November 11, 2016 was a special day. We had many things to celebrate. El Jefe’s birthday. Our second Fight Night. And, most importantly (sorry Jefe), Work Train Fight’s seventh anniversary.
That’s right, seven years ago a dream became a reality. A safe space was created for people looking to try a new activity, explore something new. More importantly, looking to explore a place within themselves.
Boxing > Therapy
Boxing allows us to tap into a part of ourselves which is often neglected. The part where instinct outweighs analytics. Where we can turn off the overworked logistical sides of our brains and tap into the emotional side.
As modern human beings we think too much. Most people’s internal dialogue at the gym would go something like this: Am I doing this exercise right? Do I belong here? Is that guy lifting more weight than me? Should I be lifting more weight? Will lifting these weights make me bulky? Do these Lululemon leggings make my butt look big? Do I want my butt to look big?
That shit is stressful. And we already carry a lot of stress. Work. Family. Rent. The MTA. What if, for an hour every day, you could step outside all that? You could let go of those nagging thoughts and let your hands do the talking.
Over the past few months, I have come to see not only what a unique method of therapy boxing is, but how lucky we are to have a safe environment like WTF in which to investigate it. El Jefe’s mission has been to ensure that everyone who walks through our doors gets an equal opportunity to have a positive boxing experience.
Beginner or expert. Male or female. StreetFighter or TreeHugger. Everyone is welcome. And anyone who makes a fellow WTFer feel anything less than totally accepted is promptly shown the door by the man himself.
Being Good and Being Strong
So what exactly is it about our awesome little gym that makes it different than the others? At WTF it’s not about how many calories you burned (I promise it’s a lot). It’s not about abs or #fitspo (although our awesome trainers and members offer plenty of both). It is, in the words of El Jefe, about being good and about being strong.
That means throwing a good right hook. Even if it takes weeks to get it down. It means slowing down to make sure your form is correct, and you’re not just throwing a bunch of shitty, fast punches.
It means having a good understanding of the way your body moves. Having proper fitness programming to make sure your bones and joints are strong enough to support boxing, running, moving apartments, climbing up the subway stairs when the escalator goes down.
Most importantly it means doing good. Taking time out of our busy days to do good for someone else. Even if they don’t ask. Especially when they don’t ask.
And more than good, we must be strong. We must be strong in our bodies (because, squats). We must be strong in our sense of right and wrong so that we can stand up to bullies and lead the next generation to be powerful and passionate leaders. We must be strong in our hearts so we can fight hate with love. And win.

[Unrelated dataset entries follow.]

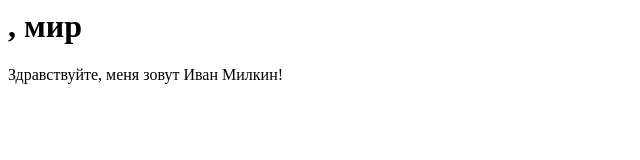
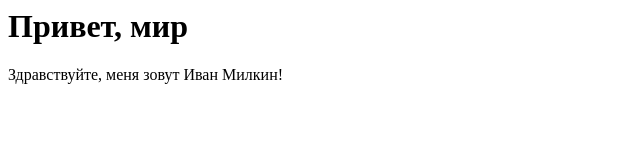
Before and after one commit to Gaul68/Gaul68.github.io, a plain HTML site: page index.html in a window 1280 px wide. Shown: the whole page, without its empty margins (0-640 px from the left). Drawn offline with Linux system fonts and the light colour scheme.

Commit message:
Update index.html

```diff
--- a/index.html
+++ b/index.html
@@ -1,2 +1,2 @@
-<h1>, мир</h1>
+<h1>Привет, мир</h1>
 <p>Здравствуйте, меня зовут Иван Милкин!</p>
```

And so, on November 11th we celebrated strength. We celebrated the physical strength of our trainers and members, fighting it out in the ring. We witnessed the strength of persistence, as countless hours of training came to fruition. We admired the strength of spirit among the competitors, as each bout ended with a heartfelt embrace. We toasted the strength of El Jefe, who has remained steadfast in his mission despite endless obstacles.
We drank. We ate. We cheered. And it was good.